It appears we are going in circles. We left Spokane on Sunday morning early, well before breakfast, and headed north to Canada. Our maps were well organized and we had a clear plan to cross the continent to Philadelphia via Canada, starting with the Rockies, stopping in at Banff and Jasper, and then car camping across Canada's midwestern plains, revisiting Elk Island, where once a herd of elk leisurely grazed through our campsite.
We flashed passports at the border, drove north for 250 miles, explored historic Fort Steele, and then it began to rain. We camped out at the cheapest hotel we could find in Radium Hot Springs, too discouraged to even take a dip, somewhat taken aback to find the "free internet wireless" was limited to 15 minutes offered by the local service provider. Folks at the Information Center joked about finding hotel deals for US$140 and more a night. And we discovered our sandwiches cost $8 apiece, and gas translates to about $4 a gallon. It can only get better tomorrow, we assured each other. We've been away too long to remember how expensive things are. We'll camp.
Monday morning clouds greeted us, and it rained steadily as we drove through Kootenay National Park to Banff, up that lovely valley ringed by mountains to Lake Louis. But the clouds moved in, covering the mountains, and the rain turned into a downpour. No one was camping.

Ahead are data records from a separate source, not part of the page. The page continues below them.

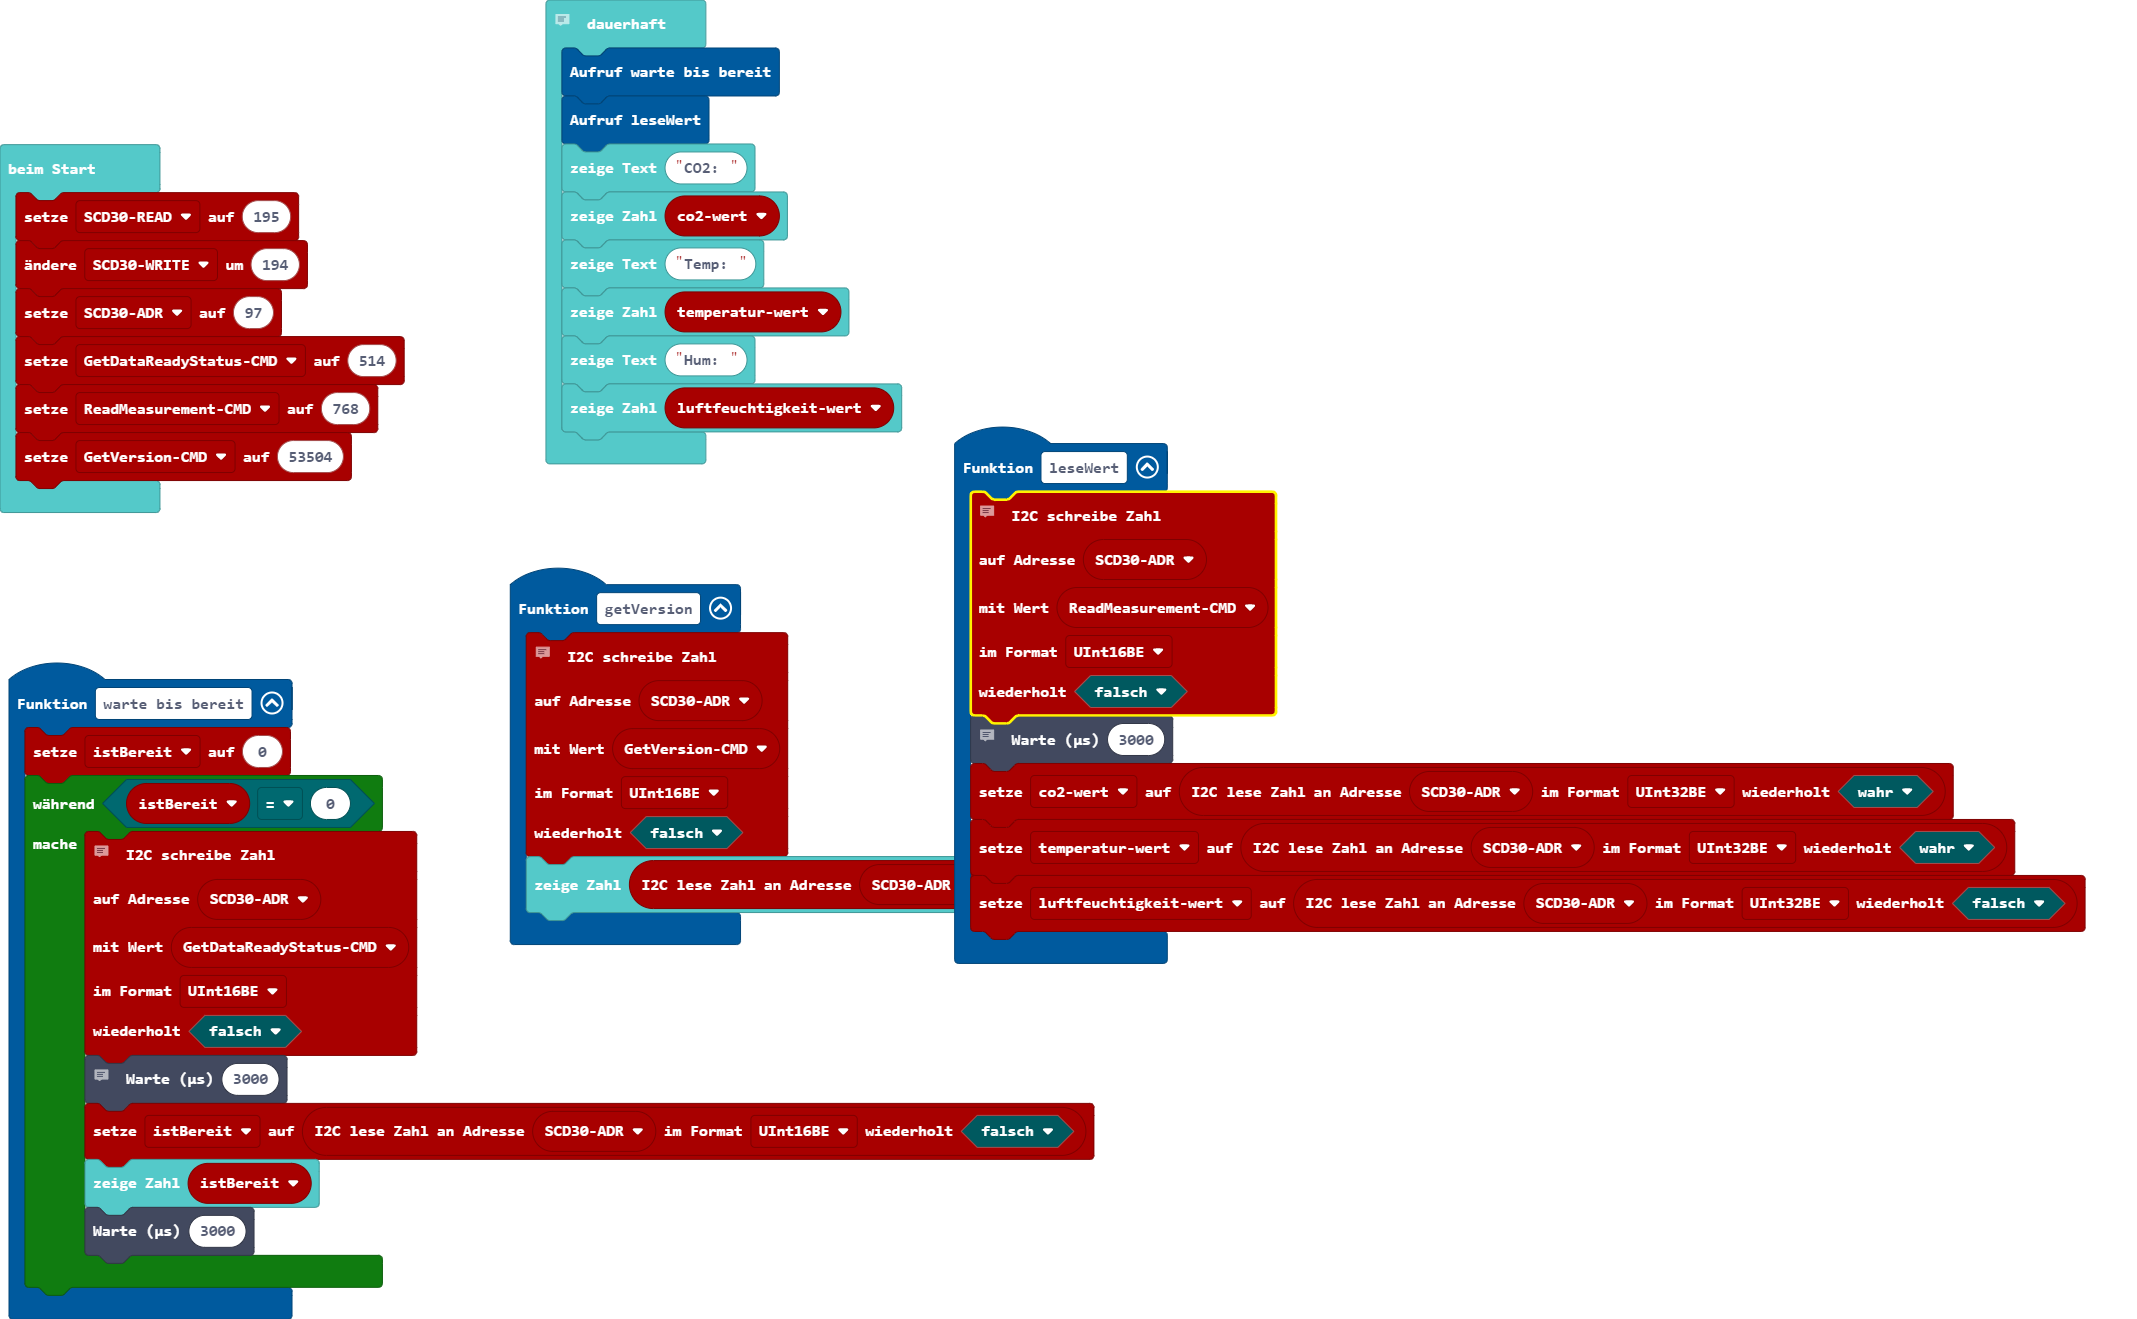
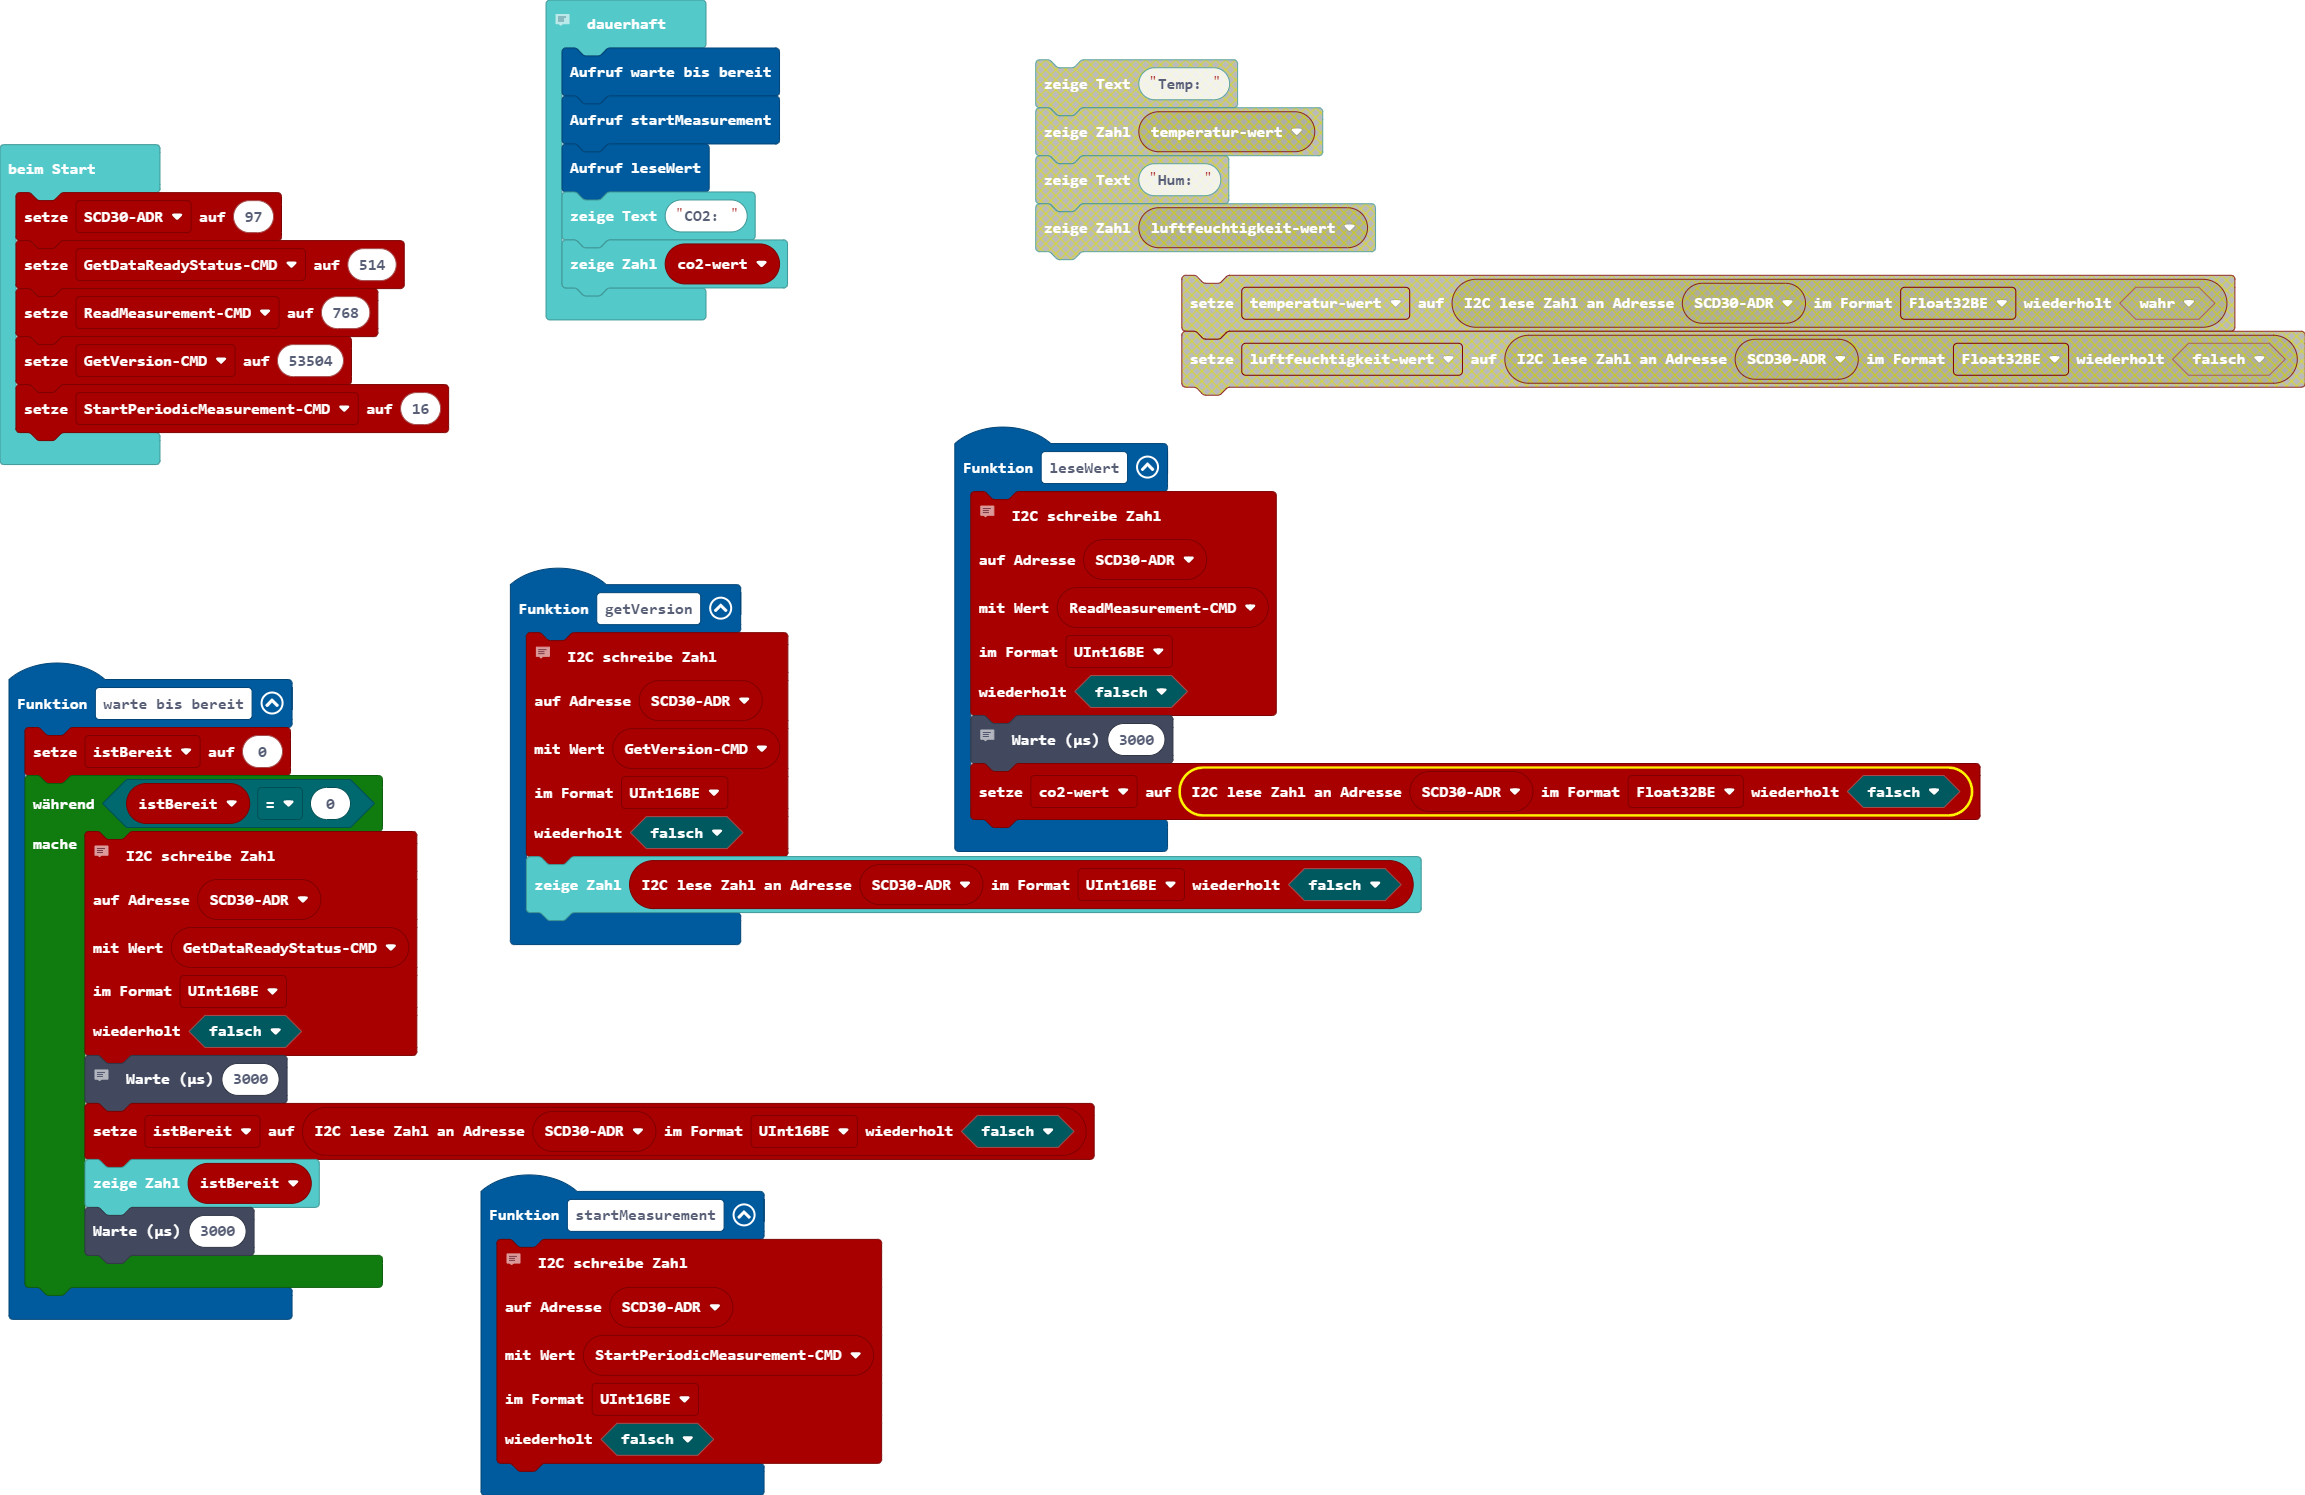
Aktualisiere main.blocks, main.ts

diff --git a/main.ts b/main.ts
@@ -1,3 +1,12 @@
+function startMeasurement () {
+    // checken, ob Werte anliegen
+    pins.i2cWriteNumber(
+    SCD30ADR,
+    StartPeriodicMeasurementCMD,
+    NumberFormat.UInt16BE,
+    false
+    )
+}
 function leseWert () {
     // checken, ob Werte anliegen
     pins.i2cWriteNumber(
@@ -8,9 +17,7 @@ function leseWert () {
     )
     // 4ms warten
     control.waitMicros(3000)
-    co2wert = pins.i2cReadNumber(SCD30ADR, NumberFormat.UInt32BE, true)
-    temperaturwert = pins.i2cReadNumber(SCD30ADR, NumberFormat.UInt32BE, true)
-    luftfeuchtigkeitwert = pins.i2cReadNumber(SCD30ADR, NumberFormat.UInt32BE, false)
+    co2wert = pins.i2cReadNumber(SCD30ADR, NumberFormat.Float32BE, false)
 }
 function warte_bis_bereit () {
     istBereit = 0
@@ -40,30 +47,24 @@ function getVersion () {
     basic.showNumber(pins.i2cReadNumber(SCD30ADR, NumberFormat.UInt16BE, false))
 }
 let istBereit = 0
-let luftfeuchtigkeitwert = 0
-let temperaturwert = 0
 let co2wert = 0
+let StartPeriodicMeasurementCMD = 0
 let GetVersionCMD = 0
 let ReadMeasurementCMD = 0
 let GetDataReadyStatusCMD = 0
 let SCD30ADR = 0
-let SCD30WRITE = 0
-let SCD30READ = 195
-SCD30WRITE += 194
 SCD30ADR = 97
 GetDataReadyStatusCMD = 514
 ReadMeasurementCMD = 768
 GetVersionCMD = 53504
+StartPeriodicMeasurementCMD = 16
 // Protokollbeschreibung
 // 
 // https://www.sensirion.com/fileadmin/user_upload/customers/sensirion/Dokumente/9.5_CO2/Sensirion_CO2_Sensors_SCD30_Interface_Description.pdf
 basic.forever(function () {
     warte_bis_bereit()
+    startMeasurement()
     leseWert()
     basic.showString("CO2: ")
     basic.showNumber(co2wert)
-    basic.showString("Temp: ")
-    basic.showNumber(temperaturwert)
-    basic.showString("Hum: ")
-    basic.showNumber(luftfeuchtigkeitwert)
 })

So we've driven south again, down Bow Parkway some 300 miles. We did see one young elk, glorious in a full rack, covered with velvet, browsing grass alongside the road, oblivious to motorists. I still love the Rockies and we'll return one day, but for now as we travel east, it just seems less complicated to stay in the states where KOA awaits in case of rain.
Photo: Kootenay national Park, British Columbia (Webshots)